(Supplied records begins)
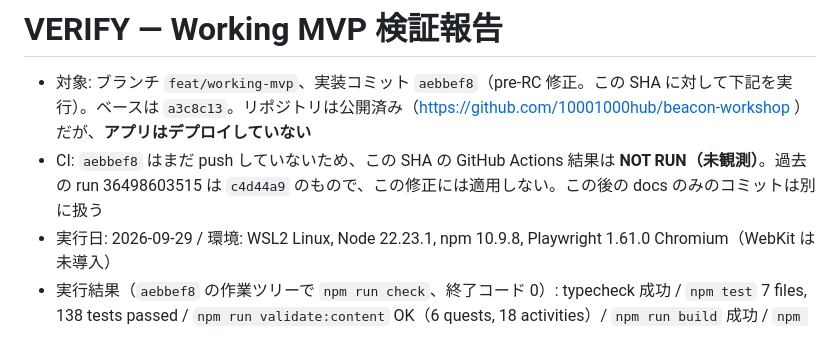
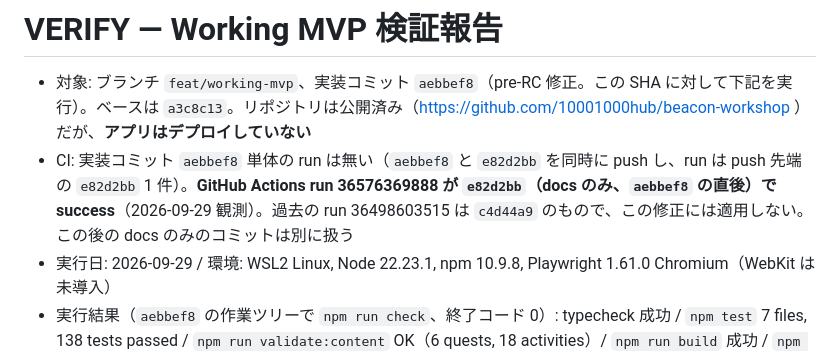
Before and after one commit to 10001000hub/beacon-workshop, a Markdown page: docs/VERIFY.md, the part around the change. Rendered like a GitHub page.

```diff
--- a/docs/VERIFY.md
+++ b/docs/VERIFY.md
@@ -1,7 +1,7 @@
 # VERIFY — Working MVP 検証報告
 
 - 対象: ブランチ `feat/working-mvp`、実装コミット `aebbef8`（pre-RC 修正。この SHA に対して下記を実行）。ベースは `a3c8c13`。リポジトリは公開済み（https://github.com/10001000hub/beacon-workshop ）だが、**アプリはデプロイしていない**
-- CI: `aebbef8` はまだ push していないため、この SHA の GitHub Actions 結果は **NOT RUN（未観測）**。過去の run 36498603515 は `c4d44a9` のもので、この修正には適用しない。この後の docs のみのコミットは別に扱う
+- CI: 実装コミット `aebbef8` 単体の run は無い（`aebbef8` と `e82d2bb` を同時に push し、run は push 先端の `e82d2bb` 1 件）。**GitHub Actions run 36576369888 が `e82d2bb`（docs のみ、`aebbef8` の直後）で success**（2026-09-29 観測）。過去の run 36498603515 は `c4d44a9` のもので、この修正には適用しない。この後の docs のみのコミットは別に扱う
 - 実行日: 2026-09-29 / 環境: WSL2 Linux, Node 22.23.1, npm 10.9.8, Playwright 1.61.0 Chromium（WebKit は未導入）
 - 実行結果（`aebbef8` の作業ツリーで `npm run check`、終了コード 0）: typecheck 成功 / `npm test` 7 files, 138 tests passed / `npm run validate:content` OK（6 quests, 18 activities）/ `npm run build` 成功 / `npm run test:e2e` 30 passed (chromium)
 - クリーン clone での再現（AC29）は、この修正後は **NOT RUN**。MVP 時点（`c4d44a9`）の結果は下表 AC29 の備考を参照
```
Also changed, not shown: docs/HANDOFF.md (+3 -3 lines).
(Supplied records ends)
* **Action item**
Pick out every line above that contains the word "VERIFY" and copy it.

* **Response to the exercise**
Before and after one commit to 10001000hub/beacon-workshop, a Markdown page: docs/VERIFY.md, the part around the change. Rendered like a GitHub page.
--- a/docs/VERIFY.md
+++ b/docs/VERIFY.md
 # VERIFY — Working MVP 検証報告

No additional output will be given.